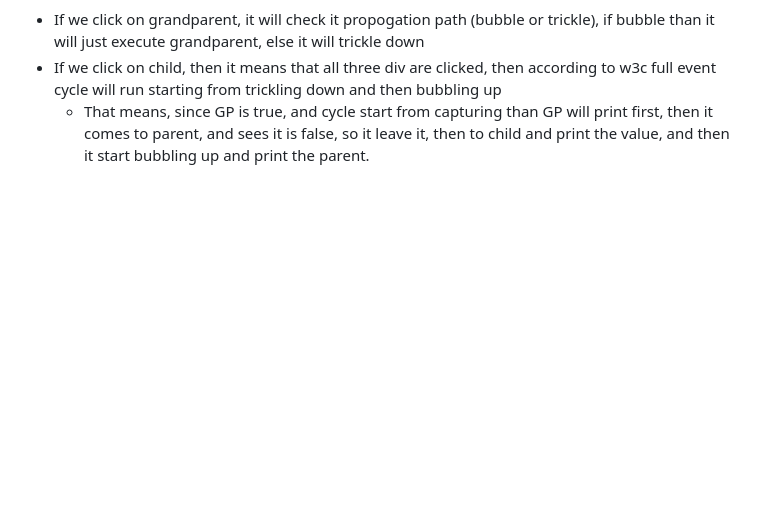
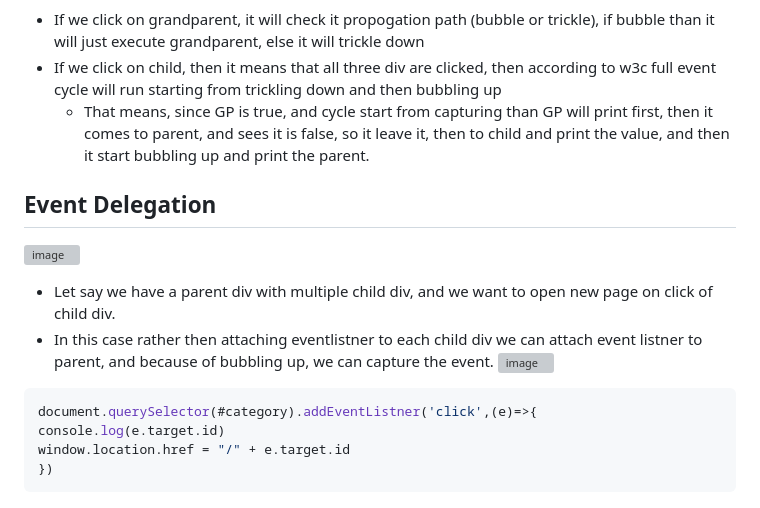
Before and after one commit to nsaqui4c/learnJS, a Markdown page: README.md, the part around the change. Drawn GitHub-style; blank space fills up the shorter version; grey boxes are pictures that could not be loaded.

````diff
--- a/README.md
+++ b/README.md
@@ -689,3 +689,15 @@ return  // parser will add seicolon here
 * If we click on grandparent, it will check it propogation path (bubble or trickle), if bubble than it will just execute grandparent, else it will trickle down
 * If we click on child, then it means that all three div are clicked, then according to w3c full event cycle will run starting from trickling down and then bubbling up
   * That means, since GP is true, and cycle start from capturing than GP will print first, then it comes to parent, and sees it is false, so it leave it, then to child and print the value, and then it start bubbling up and print the parent.
+
+## Event Delegation
+![image](https://github.com/nsaqui4c/learnJS/assets/45531263/90de9a80-fd11-4fa0-a310-a79fffc26fb0)
+* Let say we have a parent div with multiple child div, and we want to open new page on click of child div.
+* In this case rather then attaching eventlistner to each child div we can attach event listner to parent, and because of bubbling up, we can capture the event.
+![image](https://github.com/nsaqui4c/learnJS/assets/45531263/cbfe8662-8e4d-4293-b3fe-46908a70d470)
+```js
+document.querySelector(#category).addEventListner('click',(e)=>{
+console.log(e.target.id)
+window.location.href = "/" + e.target.id
+})
+```
````
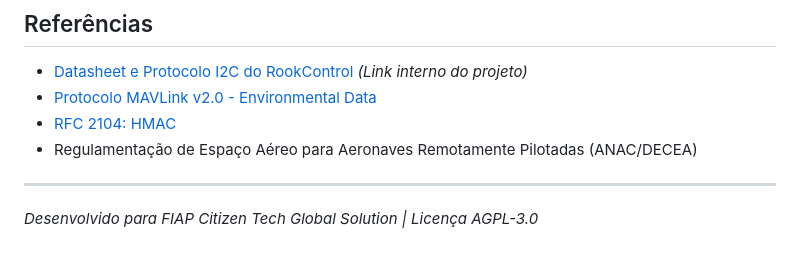
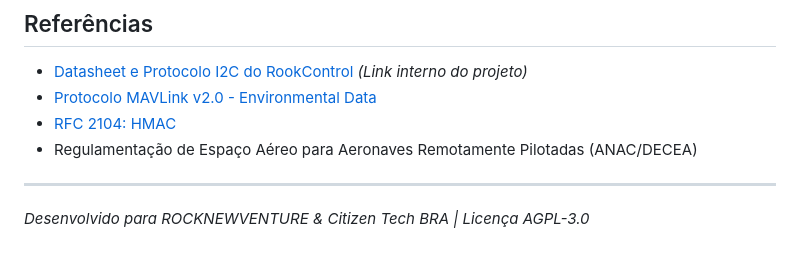
Before and after one commit to kauecodify/satAMPERV.1, a Markdown page: RookControl/readme.md, the part around the change. Drawn GitHub-style.

Commit message:
Update project attribution in readme

```diff
--- a/RookControl/readme.md
+++ b/RookControl/readme.md
@@ -143,4 +143,4 @@ void task_read_environment(void *pvParameters) {
 - Regulamentação de Espaço Aéreo para Aeronaves Remotamente Pilotadas (ANAC/DECEA)
 
 ---
-*Desenvolvido para FIAP Citizen Tech Global Solution | Licença AGPL-3.0*
+*Desenvolvido para ROCKNEWVENTURE & Citizen Tech BRA | Licença AGPL-3.0*
```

===============

Throughout the records above, find the lines in which the word "Markdown" appears and return them.

Before and after one commit to nsaqui4c/learnJS, a Markdown page: README.md, the part around the change. Drawn GitHub-style; blank space fills up the shorter version; grey boxes are pictures that could not be loaded.
Before and after one commit to kauecodify/satAMPERV.1, a Markdown page: RookControl/readme.md, the part around the change. Drawn GitHub-style.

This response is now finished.